Our main task of the day was to try to locate Tom’s grand uncle, Herbert Edward Kersey’s name on the Vimy Ridge Memorial and his great grandfather, John Lloyd’s gravesite. We had the name of the cemetery John Lloyd was buried in but just could NOT find it in any of the literature. Eventually, we stopped at the tourist information for help and the lady looked it up and then smiled at me. “The first step in finding a cemetery is making sure you are in the right country,” she said pleasantly. Apparently, Dury Crucifix Cemetery is in France near Vimy, not in Belgium near Ypres. She then printed off a bunch of directions and we were on our way.

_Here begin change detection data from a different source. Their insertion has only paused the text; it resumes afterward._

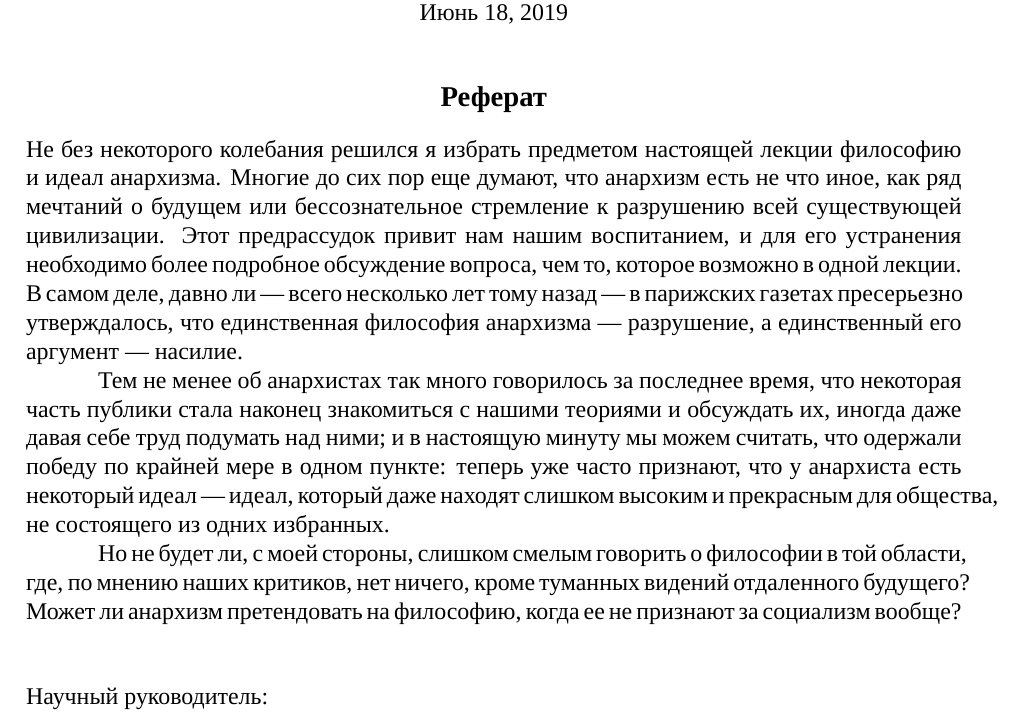
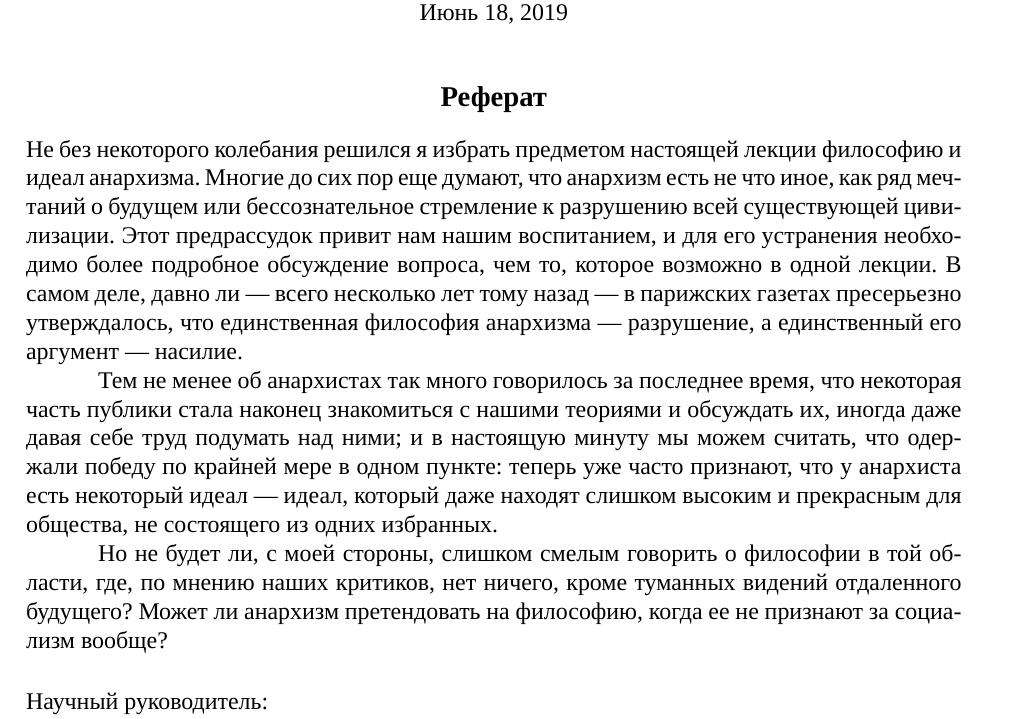
Before and after one commit to safoex/skoltech_thesis_template, a LaTeX thesis (main.tex, which reads chapters/abstract_rus.tex): part of page 4 of 16, cut so that both start at the same text. Compiled offline with XeLaTeX; a missing font is replaced by an installed copy or a similar font.

Commit message:
on overhull in russian abstract

```diff
--- a/chapters/abstract_rus.tex
+++ b/chapters/abstract_rus.tex
@@ -1,3 +1,4 @@
+\selectlanguage{russian}
 Не без некоторого колебания решился я избрать предметом настоящей лекции философию и идеал анархизма. Многие до сих пор еще думают, что анархизм есть не что иное, как ряд мечтаний о будущем или бессознательное стремление к разрушению всей существующей цивилизации. Этот предрассудок привит нам нашим воспитанием, и для его устранения необходимо более подробное обсуждение вопроса, чем то, которое возможно в одной лекции. В самом деле, давно ли — всего несколько лет тому назад — в парижских газетах пресерьезно утверждалось, что единственная философия анархизма — разрушение, а единственный его аргумент — насилие.
 \par
 Тем не менее об анархистах так много говорилось за последнее время, что некоторая часть публики стала наконец знакомиться с нашими теориями и обсуждать их, иногда даже давая себе труд подумать над ними; и в настоящую минуту мы можем считать, что одержали победу по крайней мере в одном пункте: теперь уже часто признают, что у анархиста есть некоторый идеал — идеал, который даже находят слишком высоким и прекрасным для общества, не состоящего из одних избранных.
```
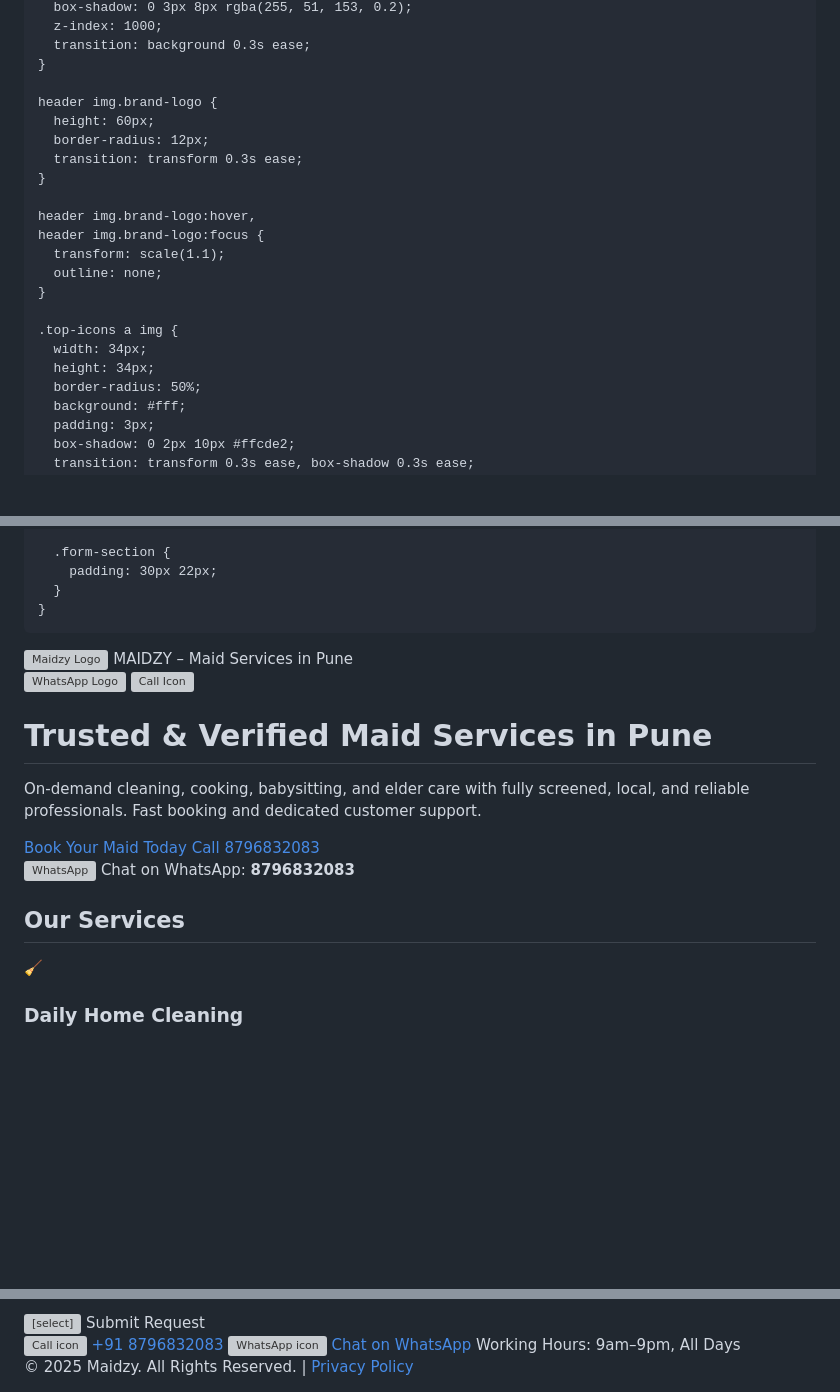
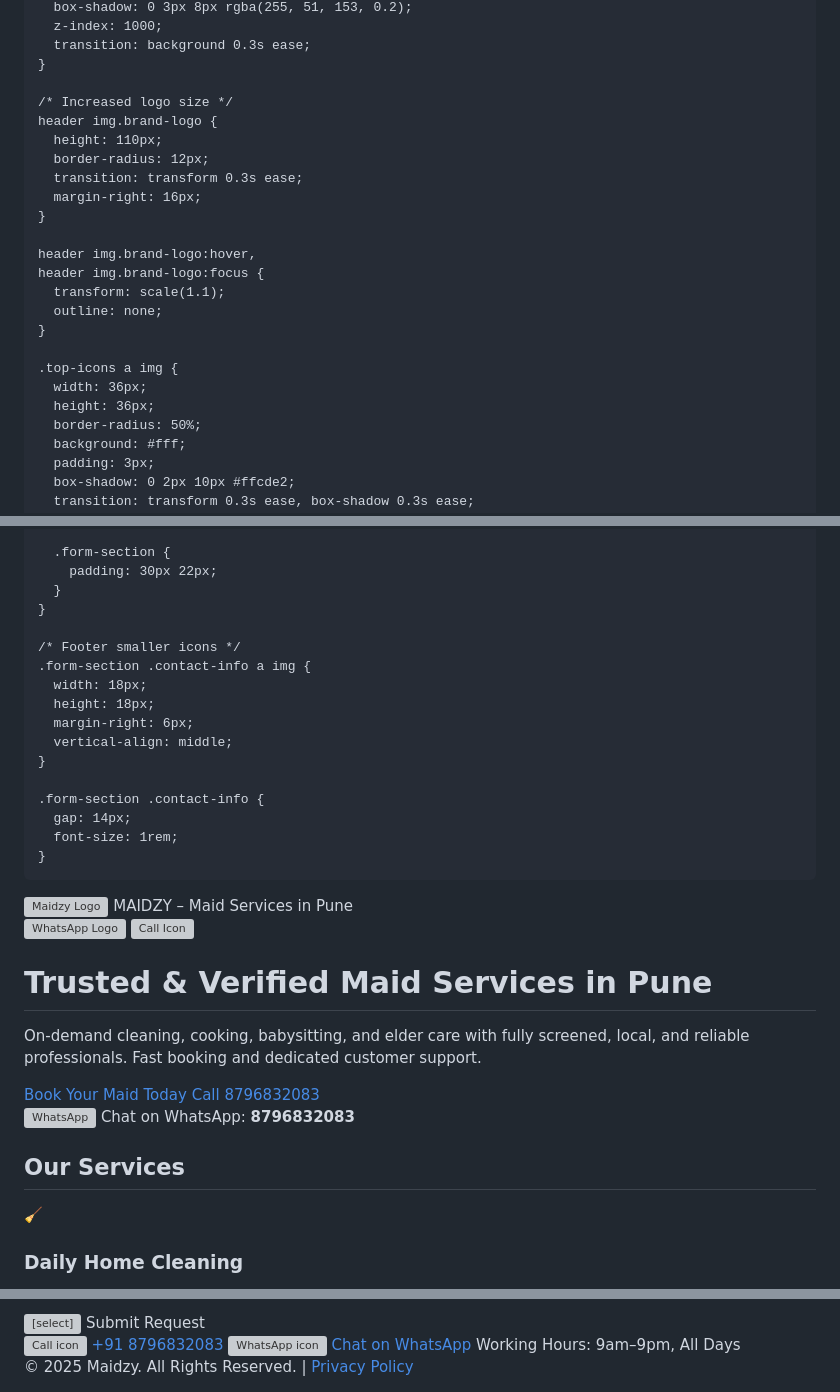
Before and after one commit to shamkakade100-svg/maidzy-hassle-free-maid-service, a Markdown page: README.md, 3 parts joined by grey strips. Drawn GitHub-style; blank space fills up the shorter version; grey boxes are pictures that could not be loaded.

```diff
--- a/README.md
+++ b/README.md
@@ -52,10 +52,12 @@
       transition: background 0.3s ease;
     }
 
+    /* Increased logo size */
     header img.brand-logo {
-      height: 60px;
+      height: 110px;
       border-radius: 12px;
       transition: transform 0.3s ease;
+      margin-right: 16px;
     }
 
     header img.brand-logo:hover,
@@ -65,8 +67,8 @@
     }
 
     .top-icons a img {
-      width: 34px;
-      height: 34px;
+      width: 36px;
+      height: 36px;
       border-radius: 50%;
       background: #fff;
       padding: 3px;
@@ -397,6 +399,19 @@
         padding: 30px 22px;
       }
     }
+
+    /* Footer smaller icons */
+    .form-section .contact-info a img {
+      width: 18px;
+      height: 18px;
+      margin-right: 6px;
+      vertical-align: middle;
+    }
+
+    .form-section .contact-info {
+      gap: 14px;
+      font-size: 1rem;
+    }
   </style>
 </head>
 
@@ -430,7 +445,8 @@
 
   <section class="services-section" aria-label="Our Services">
     <h2 class="services-title">Our Services</h2>
-    <article class="service-card" tabindex="0" aria-expanded="false" aria-controls="cleaning-desc" role="region" aria-label="Daily Home Cleaning">
+    <article class="service-card" tabindex="0" aria-expanded="false" aria-controls="cleaning-desc" role="region"
+      aria-label="Daily Home Cleaning">
       <div class="service-emoji" aria-hidden="true">🧹</div>
       <div class="service-info">
         <h3 class="service-title">Daily Home Cleaning</h3>
@@ -589,7 +609,7 @@
     window.addEventListener('DOMContentLoaded', handleStickyCTA);
 
     // Form submission handler with validation and loading state
-    const form = document.getElementById('enquiryFormReal');
+    const form = document.getElementById('enquiryFormRealForm');
     const scriptURL = 'https://script.google.com/macros/s/AKfycbzwi2Kh3A8tnWOipqZ2TV0yALUc-c9NFT7_LumjQcRUmSs4Q-OyvC_39Hu_M4lLQi0j/exec';
 
     form.addEventListener('submit', e => {
```
Also changed, not shown: other parts of README.md (+11 -7 lines).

By the time we reached Vimy Ridge it was early evening and raining so hard we could barely see the memorial from the car parking lot. It was huge; of that we were certain. We decided to come back in the morning. It was an excellent call as the day dawned bright and sunny. Vimy Memorial is magnificent. It sits high on a ridge (go figure) and you can see it for miles around. In the early morning sun it was spectacular and moving. A few Canadian soldiers were setting up for a parade later in the day and one was sitting on the memorial meditating. It was somehow fitting. We found Herbert Kersey’s name. He was Jean’s uncle and his body was never located. In tribute to him, his name is chiseled into this beautiful monument. The area around the monument is Canadian land, given to Canada in gratitude for their help during the war. It is said that Canada became a country on Vimy Ridge. Thousands of Canadian soldiers came to help during this war and Vimy Ridge was a particularly strategic location to hold. The Canadian battalions were the ones to finally take it back and hold on to it, losing many men and gaining the respect of our European forefathers in the process. Some of the land has wire around it with signs warning that there are still unexploded mines and to stick to the paths at all times. While taking a picture of this, I noticed herds of goats and sheep grazing behind the fences. No sheep or goats located missing mines while we were there, thankfully.

We wandered some more trenches on the ridge and located HUGE holes made by bombs. Tom figured the bombs must have been from British and Canadian pilots blasting the Germans off the ridge because the trenches seemed to move around the holes.

Afterwards, we drove to Dury Crucifix Cemetery. The cemetery is on the edge of a little village amongst wide fields of wheat. It is a picturesque, quiet setting in the middle of the beautiful French countryside. We found Tom’s great grandfather’s grave without a problem. The headstones all have greenery and flowers planted in front. They look well tended and the cemetery is undergoing some upgrades at this time. The French are taking excellent care of our fallen ancestors. We stood by the side of his grave for some time before we all decided we needed to do something more so we drove back to the store in the next town and bought flowers. The kids arranged them by their great-great grandfather’s grave. I wished we’d brought a Canadian flag to place there too. We found the register and signed it. All of the graves in that row and the next held the same two or three dates; so many dead men. What a terrible time for the soldiers: the terror of fighting one day and the pain of digging comrades’ graves the next. Seeing the headstone and his name was sad and sentimental. It will make Remembrance Day just that much more significant in the future.


Anne Affleck said...

Thanks, Holly, for a lovely and loving post and to you all for taking the time to make the search. It is a great tribute to Vern's grandfather and our uncle. love, Auntie Anne

Tom said...

Vimy memorial is beautiful. It was a strange mix of pride and sadnesss when you were there. I talked with a Canadian soldier there who was marching from Amsterdam through Belgium and France as part of an anual event. People line the streets and cheer as the Canadians go by even Today. That is nearly 100 years later. Tom